## PROBLEM TO SOLVE
Word for word, write out all the entries below, omitting every picture.

## SOURCE DATA
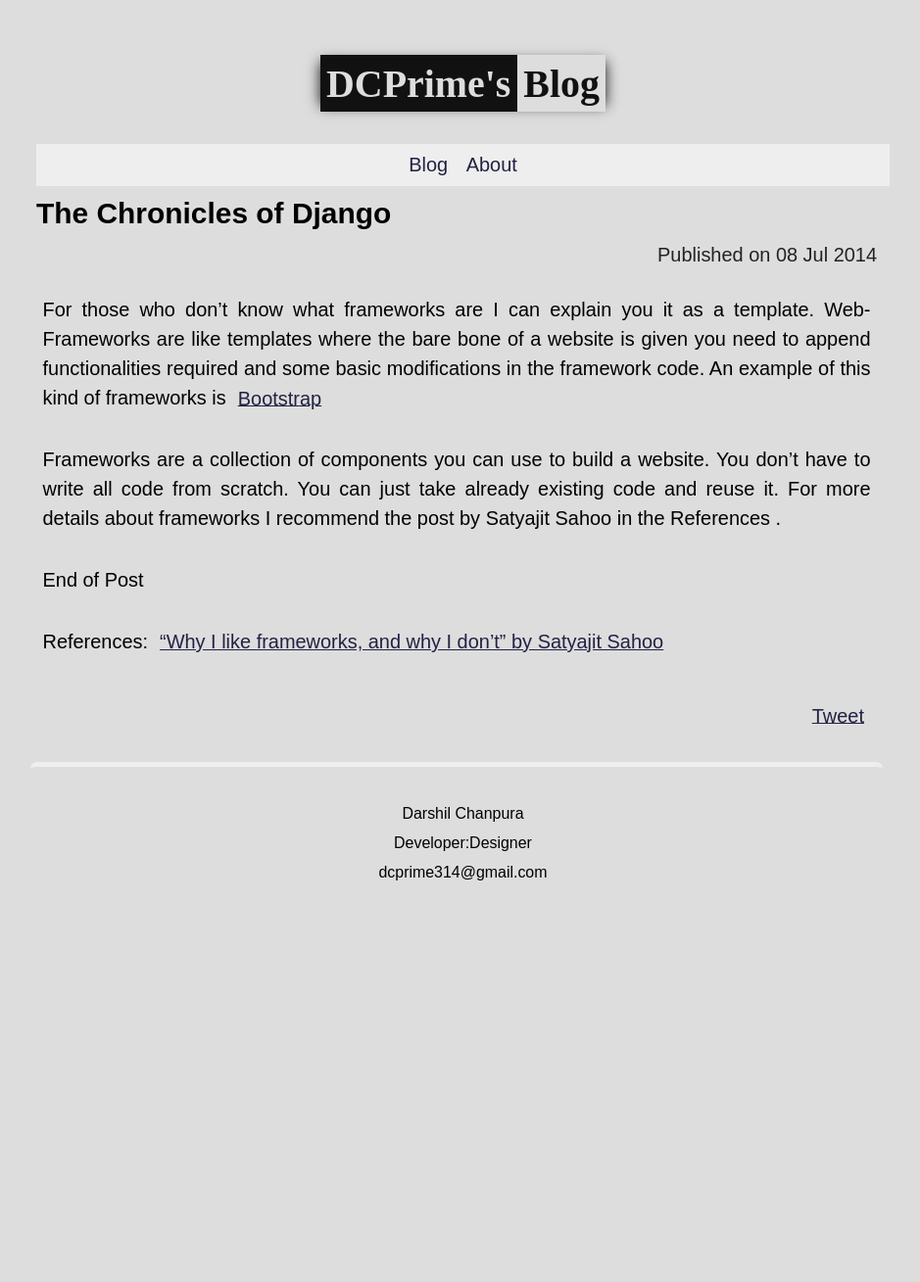
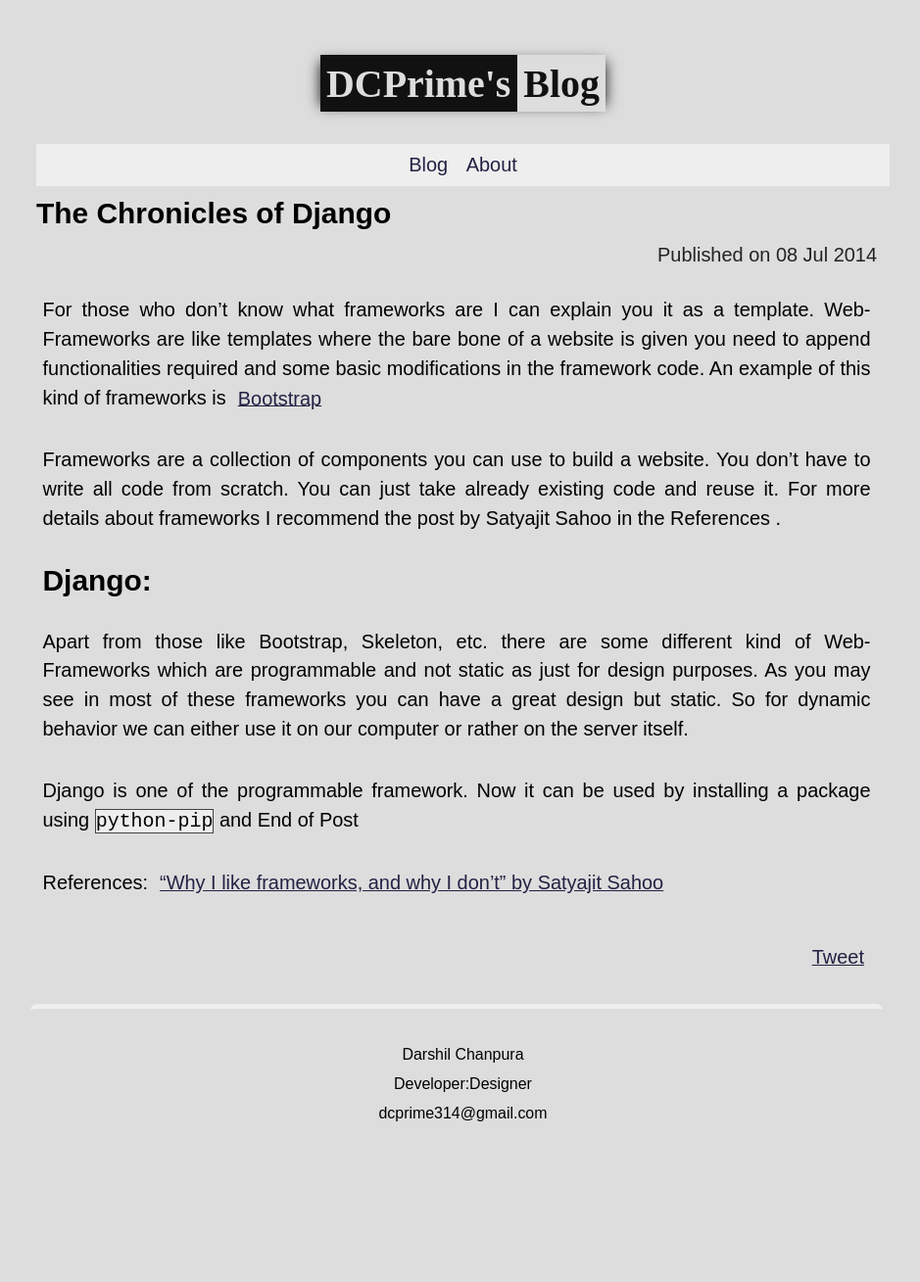
Before and after one commit to dtchanpura/dtchanpura.github.io, a Jekyll site: the page built from _posts/2014-07-08-django-basic.md, in a window 1280 px wide. Shown: the whole page at 98% size, without its empty margins (174-1113 px from the left). Built offline with Jekyll 4.4.1, drawn with Linux system fonts in a browser that asks for light colours; some web fonts are replaced; Markdown is read by kramdown in place of the engine named in the settings; comment, search, counter and statistics services are not loaded; before the commit the page ends 1062 px from its top, so only the background shows below that.

Commit message:
Post Updated

```diff
--- a/_posts/2014-07-08-django-basic.md
+++ b/_posts/2014-07-08-django-basic.md
@@ -11,6 +11,11 @@ For those who don't know what frameworks are I can explain you it as a template.
 
 Frameworks are a collection of components you can use to build a website. You don't have to write all code from scratch. You can just take already existing code and reuse it. For more details about frameworks I recommend the post by Satyajit Sahoo in the References .
 
+##Django:
+
+Apart from those like Bootstrap, Skeleton, etc. there are some different kind of Web-Frameworks which are programmable and not static as just for design purposes. As you may see in most of these frameworks you can have a great design but static. So for dynamic behavior we can either use it on our computer or rather on the server itself.
+
+Django is one of the programmable framework. Now it can be used by installing a package using <code>python-pip</code> and
 End of Post
 
 References:
```
Also changed, not shown: 3 other files.
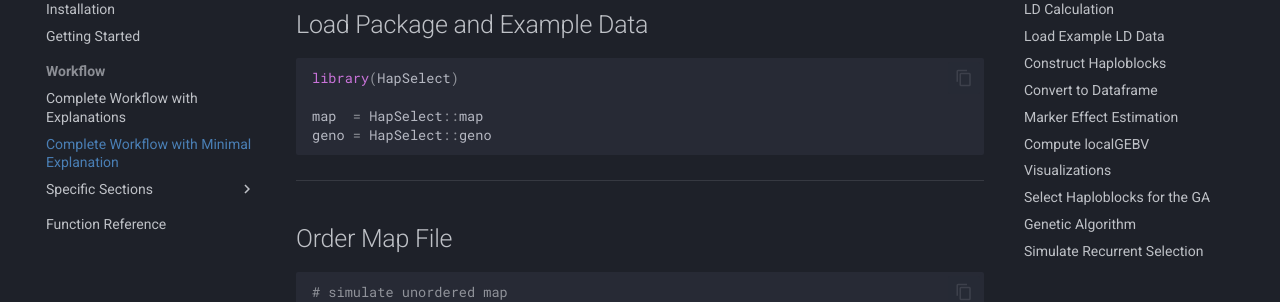
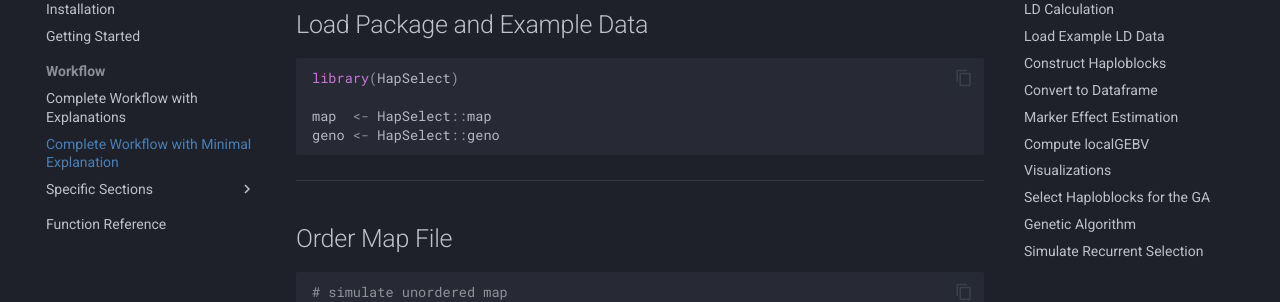
Before and after one commit to wrshf7/HapSelect-Docs, an MkDocs documentation site: the page built from docs/workflow/example_workflow_minimal_comments.md, in a window 1280 px wide and 900 px high, scrolled down 354 px. Shown: the part 153-455 px from the top of the window. Built offline with MkDocs 1.6.1 and Material for MkDocs 9.7.7, drawn with Linux system fonts in a browser that asks for light colours; comment, search, counter and statistics services are not loaded.

````diff
--- a/docs/workflow/example_workflow_minimal_comments.md
+++ b/docs/workflow/example_workflow_minimal_comments.md
@@ -17,8 +17,8 @@ Minimal workflow demonstrating:
 ```r
 library(HapSelect)
 
-map  = HapSelect::map
-geno = HapSelect::geno
+map  <- HapSelect::map
+geno <- HapSelect::geno
 ```
 
 ---
````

## RESPONSE TO THE EXERCISE
Before and after one commit to dtchanpura/dtchanpura.github.io, a Jekyll site: the page built from _posts/2014-07-08-django-basic.md, in a window 1280 px wide. Shown: the whole page at 98% size, without its empty margins (174-1113 px from the left). Built offline with Jekyll 4.4.1, drawn with Linux system fonts in a browser that asks for light colours; some web fonts are replaced; Markdown is read by kramdown in place of the engine named in the settings; comment, search, counter and statistics services are not loaded; before the commit the page ends 1062 px from its top, so only the background shows below that.

Commit message:
Post Updated

```diff
--- a/_posts/2014-07-08-django-basic.md
+++ b/_posts/2014-07-08-django-basic.md
@@ -11,6 +11,11 @@ For those who don't know what frameworks are I can explain you it as a template.
 
 Frameworks are a collection of components you can use to build a website. You don't have to write all code from scratch. You can just take already existing code and reuse it. For more details about frameworks I recommend the post by Satyajit Sahoo in the References .
 
+##Django:
+
+Apart from those like Bootstrap, Skeleton, etc. there are some different kind of Web-Frameworks which are programmable and not static as just for design purposes. As you may see in most of these frameworks you can have a great design but static. So for dynamic behavior we can either use it on our computer or rather on the server itself.
+
+Django is one of the programmable framework. Now it can be used by installing a package using <code>python-pip</code> and
 End of Post
 
 References:
```
Also changed, not shown: 3 other files.
Before and after one commit to wrshf7/HapSelect-Docs, an MkDocs documentation site: the page built from docs/workflow/example_workflow_minimal_comments.md, in a window 1280 px wide and 900 px high, scrolled down 354 px. Shown: the part 153-455 px from the top of the window. Built offline with MkDocs 1.6.1 and Material for MkDocs 9.7.7, drawn with Linux system fonts in a browser that asks for light colours; comment, search, counter and statistics services are not loaded.

````diff
--- a/docs/workflow/example_workflow_minimal_comments.md
+++ b/docs/workflow/example_workflow_minimal_comments.md
@@ -17,8 +17,8 @@ Minimal workflow demonstrating:
 ```r
 library(HapSelect)
 
-map  = HapSelect::map
-geno = HapSelect::geno
+map  <- HapSelect::map
+geno <- HapSelect::geno
 ```
 
 ---
````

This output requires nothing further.